  1. As the saying goes: sad, but true. This is not, however, a malaise limited to conservatism (Inc.). I remember that, in my youth, a cursory glance at the shelves next to the cash register in most supermarkets revealed tabloids. "President revealed to be space alien" and the like were usually the cover leads. I wondered who read stuff like this and patted myself on the back for my country's fine tradition of freedom of speech protecting even such marginal endeavors.

    Fast forward to our day and age, and the tabloid has become mainstream. Those who would practice critical popular journalism are now the margin.

    The spiritual shallowness of our democracy is reflected in our popular politics. Why are such banalities like "free contraceptives" or "gay rights" even subjects of national debate?

    It's because we have a generation of people brought up in relative affluence combined with total historical ignorance for whom the great existential challenge of their time is buying birth control pills at a reasonable price.

    Sienkiewicz, a good Polish writer, described a similar situation in his many images of Nero's court in his Quo Vadis.

  2. God bless the Rush Limbaughs, Sean Hannitys, Ann Coulters and the Tea Party folk. I’m not being disingenuous. They are growling guard dogs baring their teeth at the sight or smell of the insidious socialist agenda that for years was creeping around the baseboards of America and is now in full throttle with the Obama regime in power. They labor passionately to expose it at every turn and I applaud theme for their passion.
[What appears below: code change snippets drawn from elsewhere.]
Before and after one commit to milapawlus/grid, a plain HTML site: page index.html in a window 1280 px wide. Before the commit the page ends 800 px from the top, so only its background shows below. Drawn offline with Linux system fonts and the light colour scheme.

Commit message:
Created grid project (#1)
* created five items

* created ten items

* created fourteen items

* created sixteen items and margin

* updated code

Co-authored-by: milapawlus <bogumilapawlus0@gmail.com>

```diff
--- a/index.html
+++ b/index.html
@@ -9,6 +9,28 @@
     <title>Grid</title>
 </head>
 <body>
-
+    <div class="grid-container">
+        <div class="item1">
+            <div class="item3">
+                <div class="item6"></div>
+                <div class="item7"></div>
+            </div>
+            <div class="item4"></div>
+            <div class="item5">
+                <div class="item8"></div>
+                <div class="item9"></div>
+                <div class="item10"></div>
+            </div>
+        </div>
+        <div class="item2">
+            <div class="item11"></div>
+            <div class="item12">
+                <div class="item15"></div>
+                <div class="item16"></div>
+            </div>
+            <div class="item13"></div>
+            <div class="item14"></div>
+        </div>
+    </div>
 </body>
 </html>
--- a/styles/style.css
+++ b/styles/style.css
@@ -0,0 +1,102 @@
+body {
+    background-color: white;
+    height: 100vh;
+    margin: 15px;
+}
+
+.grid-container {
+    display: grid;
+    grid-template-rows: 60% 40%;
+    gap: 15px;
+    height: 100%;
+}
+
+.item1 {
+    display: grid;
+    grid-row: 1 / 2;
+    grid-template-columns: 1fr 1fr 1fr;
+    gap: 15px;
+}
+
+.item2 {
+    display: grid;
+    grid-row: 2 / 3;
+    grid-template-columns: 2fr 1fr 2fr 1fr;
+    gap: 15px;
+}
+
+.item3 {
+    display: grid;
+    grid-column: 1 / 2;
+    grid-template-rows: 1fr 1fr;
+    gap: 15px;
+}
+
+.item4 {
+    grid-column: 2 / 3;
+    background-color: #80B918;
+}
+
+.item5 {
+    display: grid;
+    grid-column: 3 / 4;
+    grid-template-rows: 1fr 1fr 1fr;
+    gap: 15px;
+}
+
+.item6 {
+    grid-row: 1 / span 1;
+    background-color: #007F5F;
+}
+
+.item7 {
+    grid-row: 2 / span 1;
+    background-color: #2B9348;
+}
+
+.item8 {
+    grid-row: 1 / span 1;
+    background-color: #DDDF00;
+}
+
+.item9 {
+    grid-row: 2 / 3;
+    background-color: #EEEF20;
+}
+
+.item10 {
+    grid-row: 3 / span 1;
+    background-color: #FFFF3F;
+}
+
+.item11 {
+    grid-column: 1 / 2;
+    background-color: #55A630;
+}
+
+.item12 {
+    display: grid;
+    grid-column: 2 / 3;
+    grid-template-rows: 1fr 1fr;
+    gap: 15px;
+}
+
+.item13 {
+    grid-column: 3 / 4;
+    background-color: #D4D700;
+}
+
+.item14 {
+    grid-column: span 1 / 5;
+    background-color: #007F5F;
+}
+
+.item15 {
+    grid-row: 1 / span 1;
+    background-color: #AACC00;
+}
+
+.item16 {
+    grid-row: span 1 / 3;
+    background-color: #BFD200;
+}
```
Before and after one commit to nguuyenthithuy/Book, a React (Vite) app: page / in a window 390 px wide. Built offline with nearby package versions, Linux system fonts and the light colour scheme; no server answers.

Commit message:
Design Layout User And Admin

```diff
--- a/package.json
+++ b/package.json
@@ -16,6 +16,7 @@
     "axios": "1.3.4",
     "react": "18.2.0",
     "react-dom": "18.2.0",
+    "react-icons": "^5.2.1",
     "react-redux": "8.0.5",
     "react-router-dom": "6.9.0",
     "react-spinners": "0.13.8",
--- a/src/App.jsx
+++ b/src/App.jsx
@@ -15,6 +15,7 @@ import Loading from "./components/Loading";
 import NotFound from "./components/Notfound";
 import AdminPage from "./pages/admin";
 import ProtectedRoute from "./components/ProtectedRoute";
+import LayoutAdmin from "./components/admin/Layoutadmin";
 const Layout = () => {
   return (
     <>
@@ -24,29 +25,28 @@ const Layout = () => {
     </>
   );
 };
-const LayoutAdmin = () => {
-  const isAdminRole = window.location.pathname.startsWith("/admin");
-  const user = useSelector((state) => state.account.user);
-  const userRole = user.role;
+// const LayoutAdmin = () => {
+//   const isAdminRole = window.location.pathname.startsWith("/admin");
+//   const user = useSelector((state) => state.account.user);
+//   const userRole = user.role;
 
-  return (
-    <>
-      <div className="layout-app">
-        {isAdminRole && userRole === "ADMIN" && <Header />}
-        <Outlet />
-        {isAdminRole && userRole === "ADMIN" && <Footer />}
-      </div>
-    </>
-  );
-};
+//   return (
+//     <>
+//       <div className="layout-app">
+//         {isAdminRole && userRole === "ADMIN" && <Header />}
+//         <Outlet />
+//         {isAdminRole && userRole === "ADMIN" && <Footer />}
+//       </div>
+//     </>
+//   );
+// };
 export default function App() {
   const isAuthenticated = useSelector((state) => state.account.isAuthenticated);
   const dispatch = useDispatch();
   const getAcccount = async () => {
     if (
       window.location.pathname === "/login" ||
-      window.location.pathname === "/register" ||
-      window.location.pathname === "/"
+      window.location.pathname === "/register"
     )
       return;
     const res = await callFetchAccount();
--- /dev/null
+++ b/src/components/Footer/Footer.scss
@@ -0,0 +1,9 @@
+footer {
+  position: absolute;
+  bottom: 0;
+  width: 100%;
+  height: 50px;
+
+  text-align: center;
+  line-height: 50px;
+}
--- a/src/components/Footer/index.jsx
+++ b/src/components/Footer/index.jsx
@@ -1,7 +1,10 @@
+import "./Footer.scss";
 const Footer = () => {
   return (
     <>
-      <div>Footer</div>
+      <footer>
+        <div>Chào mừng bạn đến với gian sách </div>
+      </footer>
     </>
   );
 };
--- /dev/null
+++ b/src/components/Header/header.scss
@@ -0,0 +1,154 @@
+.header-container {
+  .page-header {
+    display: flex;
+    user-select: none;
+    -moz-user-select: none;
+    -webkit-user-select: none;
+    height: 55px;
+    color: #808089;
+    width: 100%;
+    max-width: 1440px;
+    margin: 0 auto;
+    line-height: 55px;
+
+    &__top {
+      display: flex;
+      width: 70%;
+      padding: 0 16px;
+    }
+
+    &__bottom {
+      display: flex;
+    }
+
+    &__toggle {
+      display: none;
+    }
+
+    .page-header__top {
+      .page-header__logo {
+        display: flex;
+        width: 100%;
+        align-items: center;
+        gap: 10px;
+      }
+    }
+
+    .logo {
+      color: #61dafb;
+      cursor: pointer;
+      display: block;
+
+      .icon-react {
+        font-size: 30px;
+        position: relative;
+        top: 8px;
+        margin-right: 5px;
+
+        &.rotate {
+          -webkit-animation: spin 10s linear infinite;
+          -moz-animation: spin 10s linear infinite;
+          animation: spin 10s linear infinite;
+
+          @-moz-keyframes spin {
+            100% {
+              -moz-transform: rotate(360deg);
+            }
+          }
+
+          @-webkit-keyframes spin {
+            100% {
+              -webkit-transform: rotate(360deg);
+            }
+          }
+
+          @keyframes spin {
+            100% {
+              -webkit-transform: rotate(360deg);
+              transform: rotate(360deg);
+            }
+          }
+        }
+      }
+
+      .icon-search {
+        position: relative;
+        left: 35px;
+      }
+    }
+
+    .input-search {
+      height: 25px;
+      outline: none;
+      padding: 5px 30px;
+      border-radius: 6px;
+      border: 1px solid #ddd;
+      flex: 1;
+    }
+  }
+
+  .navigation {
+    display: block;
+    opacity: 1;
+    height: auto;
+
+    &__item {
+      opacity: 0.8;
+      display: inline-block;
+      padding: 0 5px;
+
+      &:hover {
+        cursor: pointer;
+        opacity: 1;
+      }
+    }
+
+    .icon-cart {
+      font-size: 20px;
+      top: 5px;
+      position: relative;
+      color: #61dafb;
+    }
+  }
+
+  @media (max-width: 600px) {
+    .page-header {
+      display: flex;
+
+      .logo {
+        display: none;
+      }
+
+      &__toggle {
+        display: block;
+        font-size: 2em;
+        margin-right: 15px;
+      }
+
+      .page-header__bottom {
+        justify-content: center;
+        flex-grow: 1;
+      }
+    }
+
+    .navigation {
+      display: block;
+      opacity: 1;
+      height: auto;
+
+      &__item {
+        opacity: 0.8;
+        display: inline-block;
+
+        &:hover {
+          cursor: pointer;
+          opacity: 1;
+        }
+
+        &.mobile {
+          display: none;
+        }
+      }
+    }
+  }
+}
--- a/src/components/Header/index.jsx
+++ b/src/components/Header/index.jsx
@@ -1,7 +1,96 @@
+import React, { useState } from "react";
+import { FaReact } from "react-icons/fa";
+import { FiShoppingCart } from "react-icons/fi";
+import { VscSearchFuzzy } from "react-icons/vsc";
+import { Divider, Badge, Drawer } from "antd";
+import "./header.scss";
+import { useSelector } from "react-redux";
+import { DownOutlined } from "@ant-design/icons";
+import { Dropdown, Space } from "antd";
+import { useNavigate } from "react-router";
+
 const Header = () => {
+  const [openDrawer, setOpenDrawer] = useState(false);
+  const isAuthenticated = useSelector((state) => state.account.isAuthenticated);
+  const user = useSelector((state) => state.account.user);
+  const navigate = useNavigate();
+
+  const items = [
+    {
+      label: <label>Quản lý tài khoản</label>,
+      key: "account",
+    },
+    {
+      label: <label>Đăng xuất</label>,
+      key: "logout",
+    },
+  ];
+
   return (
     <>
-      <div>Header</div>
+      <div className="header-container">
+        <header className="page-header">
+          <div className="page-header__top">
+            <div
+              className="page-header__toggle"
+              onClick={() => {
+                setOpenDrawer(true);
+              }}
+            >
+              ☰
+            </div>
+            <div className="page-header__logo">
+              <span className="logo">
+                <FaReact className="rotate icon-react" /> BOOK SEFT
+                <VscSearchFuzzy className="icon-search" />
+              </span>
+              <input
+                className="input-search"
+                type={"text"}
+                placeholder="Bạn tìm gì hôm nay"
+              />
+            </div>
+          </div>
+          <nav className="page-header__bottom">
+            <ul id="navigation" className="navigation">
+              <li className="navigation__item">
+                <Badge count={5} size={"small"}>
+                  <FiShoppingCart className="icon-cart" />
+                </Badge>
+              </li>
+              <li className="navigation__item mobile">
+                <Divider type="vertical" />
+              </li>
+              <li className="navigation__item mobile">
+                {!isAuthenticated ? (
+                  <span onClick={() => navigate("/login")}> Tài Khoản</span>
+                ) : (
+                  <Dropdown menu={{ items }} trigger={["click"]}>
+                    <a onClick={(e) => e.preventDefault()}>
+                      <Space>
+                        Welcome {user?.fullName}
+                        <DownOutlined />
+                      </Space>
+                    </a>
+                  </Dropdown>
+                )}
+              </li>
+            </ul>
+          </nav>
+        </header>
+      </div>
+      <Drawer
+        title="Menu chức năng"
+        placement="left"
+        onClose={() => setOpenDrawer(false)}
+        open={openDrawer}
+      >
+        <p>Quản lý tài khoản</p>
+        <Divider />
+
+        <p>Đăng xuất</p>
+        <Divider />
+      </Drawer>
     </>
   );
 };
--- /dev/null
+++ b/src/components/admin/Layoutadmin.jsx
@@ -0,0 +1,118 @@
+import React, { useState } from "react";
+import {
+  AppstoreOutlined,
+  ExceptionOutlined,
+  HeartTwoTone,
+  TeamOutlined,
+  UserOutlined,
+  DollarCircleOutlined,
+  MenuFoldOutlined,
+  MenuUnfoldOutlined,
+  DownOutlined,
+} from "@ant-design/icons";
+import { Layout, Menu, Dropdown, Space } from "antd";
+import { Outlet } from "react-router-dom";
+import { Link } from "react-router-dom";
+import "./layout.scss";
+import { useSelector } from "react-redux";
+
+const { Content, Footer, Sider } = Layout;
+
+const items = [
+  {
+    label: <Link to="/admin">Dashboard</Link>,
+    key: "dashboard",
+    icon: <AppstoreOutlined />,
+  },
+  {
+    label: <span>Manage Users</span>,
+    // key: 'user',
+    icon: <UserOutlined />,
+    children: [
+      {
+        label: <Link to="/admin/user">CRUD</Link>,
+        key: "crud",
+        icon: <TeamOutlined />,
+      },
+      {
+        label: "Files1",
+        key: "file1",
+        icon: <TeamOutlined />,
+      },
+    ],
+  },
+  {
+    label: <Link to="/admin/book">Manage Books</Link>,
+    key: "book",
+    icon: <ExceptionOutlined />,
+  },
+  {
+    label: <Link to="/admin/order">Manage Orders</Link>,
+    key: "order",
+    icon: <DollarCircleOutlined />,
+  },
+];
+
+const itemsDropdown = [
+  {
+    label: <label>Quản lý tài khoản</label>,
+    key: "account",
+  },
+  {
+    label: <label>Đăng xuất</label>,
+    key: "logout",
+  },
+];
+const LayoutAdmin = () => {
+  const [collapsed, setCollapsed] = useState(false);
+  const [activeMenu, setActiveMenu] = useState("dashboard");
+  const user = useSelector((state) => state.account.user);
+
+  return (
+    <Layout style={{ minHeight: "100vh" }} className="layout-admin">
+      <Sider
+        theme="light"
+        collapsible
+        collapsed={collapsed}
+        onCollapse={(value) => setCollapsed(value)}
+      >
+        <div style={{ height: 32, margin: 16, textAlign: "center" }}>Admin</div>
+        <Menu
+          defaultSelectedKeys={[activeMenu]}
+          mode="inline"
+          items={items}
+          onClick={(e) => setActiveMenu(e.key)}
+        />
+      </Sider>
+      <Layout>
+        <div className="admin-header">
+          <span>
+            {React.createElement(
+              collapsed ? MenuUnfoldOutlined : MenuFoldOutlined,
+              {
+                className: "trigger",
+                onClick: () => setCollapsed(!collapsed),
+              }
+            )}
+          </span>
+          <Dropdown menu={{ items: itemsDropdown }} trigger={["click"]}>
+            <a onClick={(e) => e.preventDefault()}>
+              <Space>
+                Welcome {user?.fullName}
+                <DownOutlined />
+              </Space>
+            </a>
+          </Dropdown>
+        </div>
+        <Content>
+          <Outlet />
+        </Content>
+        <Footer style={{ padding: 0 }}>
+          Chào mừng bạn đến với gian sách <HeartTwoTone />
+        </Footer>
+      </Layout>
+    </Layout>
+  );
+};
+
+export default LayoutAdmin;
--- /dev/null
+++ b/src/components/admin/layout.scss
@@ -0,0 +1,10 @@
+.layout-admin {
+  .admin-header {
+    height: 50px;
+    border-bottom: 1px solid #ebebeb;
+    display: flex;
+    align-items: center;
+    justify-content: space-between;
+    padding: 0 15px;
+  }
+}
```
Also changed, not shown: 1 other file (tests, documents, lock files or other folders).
    But that, unfortunately, is all they do and it can be very counter-productive to the proselytization of true conservatism since the left holds them up as the standard bearers of conservatism, and their virulent anti-left rhetoric is interpreted as hateful, resulting in a distorted public view of the profile of the conservative. The socialist dem party has parlayed them to define conservatism, but I submit that they would have little knowledge or even perhaps use for Kirk’s Ten Principles.

    If the conservative movement had a purveyor with the mind and heart of Kirk and the flair and charisma of Buckley America would not be in the throws of fighting off it’s imminent demise nurtured by the Obama regime’s policies. But conservatives are not in the business of cultivating terrestrial saviors; that’s in the bailiwick of the socialist left. What America and the conservative movement needs is more steak and less sizzle; more Kirk and less Coulter.
    When Vice Lombardi took over the reins of the Green Bay Packers the Packer franchise had been losing for almost ten straight years. They were at the bottom of the standings, and morale was sagging. After seeing the dismal Packers in a couple of practices he got so frustrated with what was going on with the players that he blew the whistle. “Everybody stop and gather around," he said. Then he knelt down, picked up the pigskin, and said, "Let's start at the beginning. This is a football”.

    What America needs are leaders with a true understanding of conservatism to huddle up America and say, “this is conservatism”.

  3. As a "traditionalist conservative" laboring in the vast and complicated machinery of the "conservative movement," I was pleased this morning to come across a line from Kirk's autobiography, where he describes his literary friends:

    "[T]hey had come to understand that politics is the preoccupation of the quarter-educated, but that it cannot be abandoned wholly to the quarter-educated."

    That, I think, sums up why I continue laboring in a field that is so tempting to abandon at times.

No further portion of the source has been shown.